A few components of our app take longer than is convenient for an API. As a user seeking a rideshare, your experience needs to be simple. You want to click a button and get a quick “okay” confirmation.
In the API it takes a few seconds to go to MS Graph, where the user’s calendar lives, and update their calendar. Instead, what we do is send a message to a queue and the queue will spit responses back to a listener. Now, instead of living in an API, the listener could live in an Azure function in another application.
When I go into Azure, it can tell me how many messages were scheduled in one tab and in another the number of messages recently sent and received. I can schedule these messages with a queue. So if, for instance, I only want to call a shuttle for the user at the time that they request then I just tell my queue “Send me this message back again tomorrow afternoon at 4 p.m.”
One of the downsides is when this system is still only receiving and sending messages one at a time. There is a latency issue where, if you needed something to happen immediately, queues are perhaps not the best system because they don’t give you finely-tuned control over how quickly you receive those messages back. Yet, for us, it has been a solid system to initiate actions in the background on demand.
Most recently, we worked on enterprise level security. This requires a few extra steps to allow our application permission to read and write on everybody’s calendar.
We also want to make sure that our secrets are kept secret– so we use Key Vault. It’s another Azure service, and because everything is integrated and we’re in this Microsoft environment, the code runs in .NET core when the application runs and most of our configuration settings come from our own files. Then we’ll pop some environment variables in and connect Key Vault in order to throw all of our secrets into the config. This is accomplished in around six lines of code. I can use this method in various places where I might keep environment settings, mash them together, and then utilize them throughout the application– all without having to think about how that works or resort to customization.

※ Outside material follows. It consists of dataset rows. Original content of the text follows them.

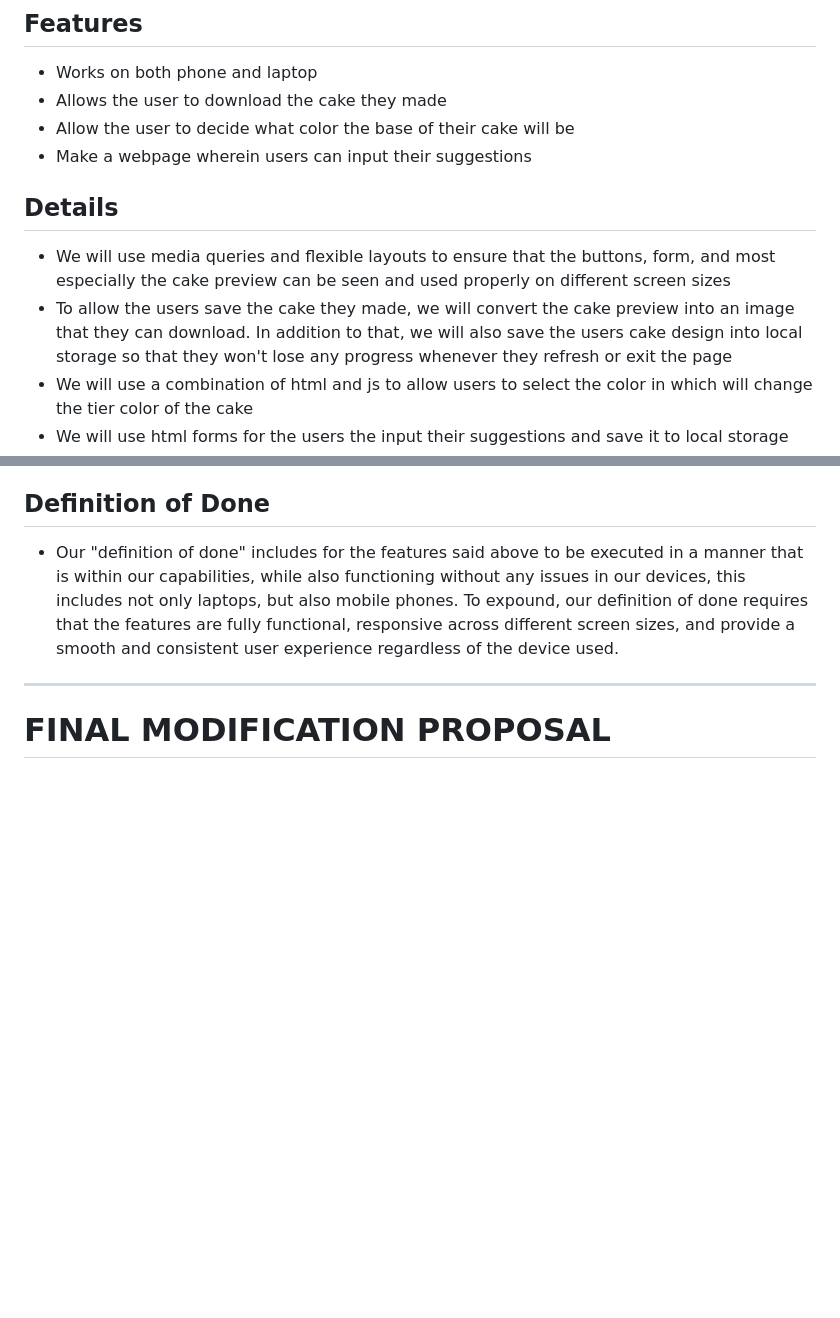
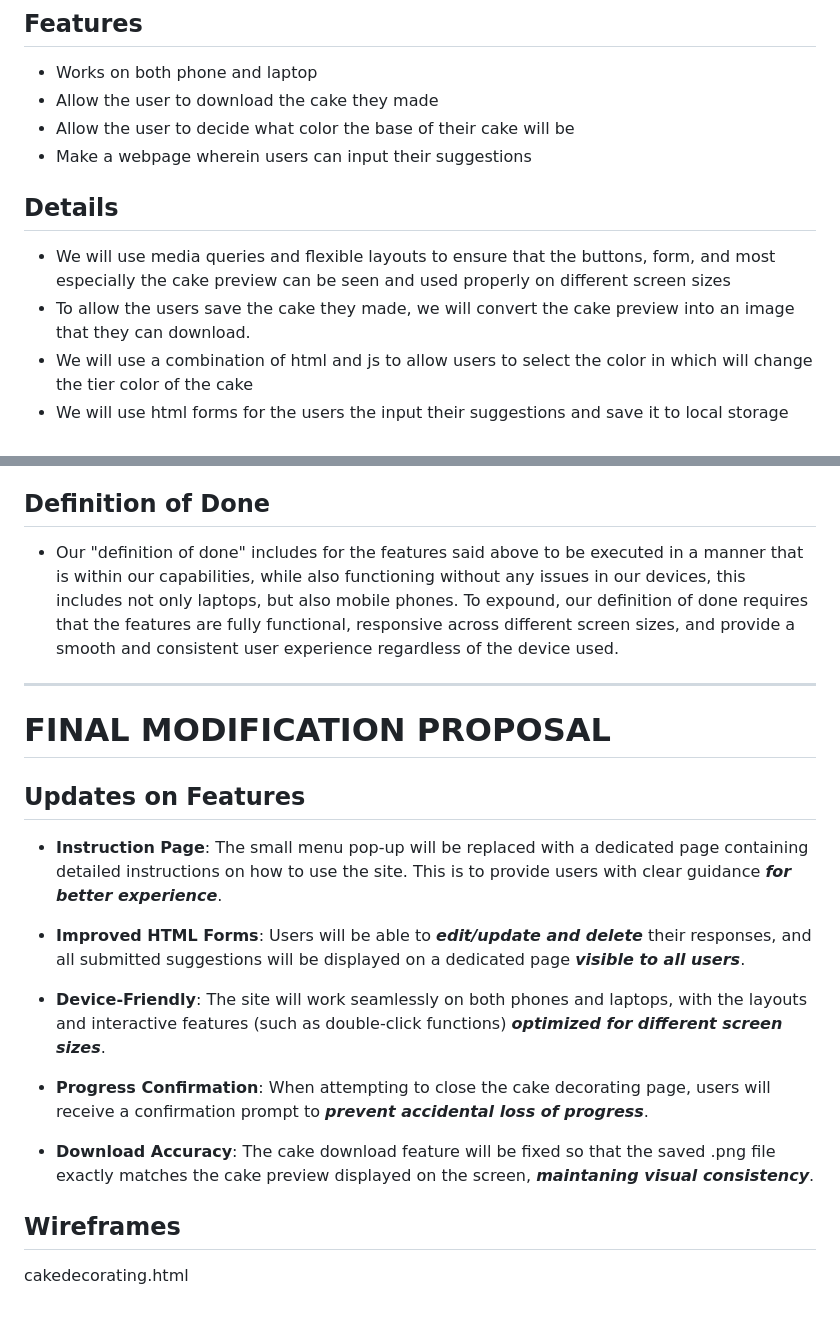
Before and after one commit to micaydcr/WDProjRubidiumPagdilaoRubico, a Markdown page: public/ProjectProposal.md, 2 parts joined by grey strips. Drawn GitHub-style; blank space fills up the shorter version.

Commit message:
proposal

```diff
--- a/public/ProjectProposal.md
+++ b/public/ProjectProposal.md
@@ -51,13 +51,13 @@
 
 ## Features
 - Works on both phone and laptop
-- Allows the user to download the cake they made
+- Allow the user to download the cake they made
 - Allow the user to decide what color the base of their cake will be
 - Make a webpage wherein users can input their suggestions
 
 ## Details
 - We will use media queries and flexible layouts to ensure that the buttons, form, and most especially the cake preview can be seen and used properly on different screen sizes
-- To allow the users save the cake they made, we will convert the cake preview into an image that they can download. In addition to that, we will also save the users cake design into local storage so that they won't lose any progress whenever they refresh or exit the page
+- To allow the users save the cake they made, we will convert the cake preview into an image that they can download.
 - We will use a combination of html and js to allow users to select the color in which will change the tier color of the cake
 - We will use html forms for the users the input their suggestions and save it to local storage
 
@@ -67,3 +67,19 @@
 --------------
 
 # FINAL MODIFICATION PROPOSAL
+
+## Updates on Features
+
+- **Instruction Page**: The small menu pop-up will be replaced with a dedicated page containing detailed instructions on how to use the site. This is to provide users with clear guidance ***for better experience***.
+
+- **Improved HTML Forms**: Users will be able to ***edit/update and delete*** their responses, and all submitted suggestions will be displayed on a dedicated page ***visible to all users***.
+
+- **Device-Friendly**: The site will work seamlessly on both phones and laptops, with the layouts and interactive features (such as double-click functions) ***optimized for different screen sizes***.
+
+- **Progress Confirmation**: When attempting to close the cake decorating page, users will receive a confirmation prompt to ***prevent accidental loss of progress***.
+
+- **Download Accuracy**: The cake download feature will be fixed so that the saved .png file exactly matches the cake preview displayed on the screen, ***maintaning visual consistency***.
+
+## Wireframes
+
+cakedecorating.html
```
Also changed, not shown: other parts of public/ProjectProposal.md (+1 -1 lines).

Finally, in order to connect to Key Vault, we could use a password but the whole point of using Key Vault for passwords is so they are not in your code or anywhere else that’s easily compromised. So we use something called the “managed service identity” (Microsoft offers a helpful diagram to define this concept).
Our application is unique when it runs in Azure. It lives on a VM and has its own fingerprint. Rather than stating or requesting a key or password to get into that Key Vault, it’s like asking for a fingerprint. That is how we are accessing our secrets in Key Vault. We can also use this approach to access our database because we are really just trying to remove points of vulnerability and enable secure access.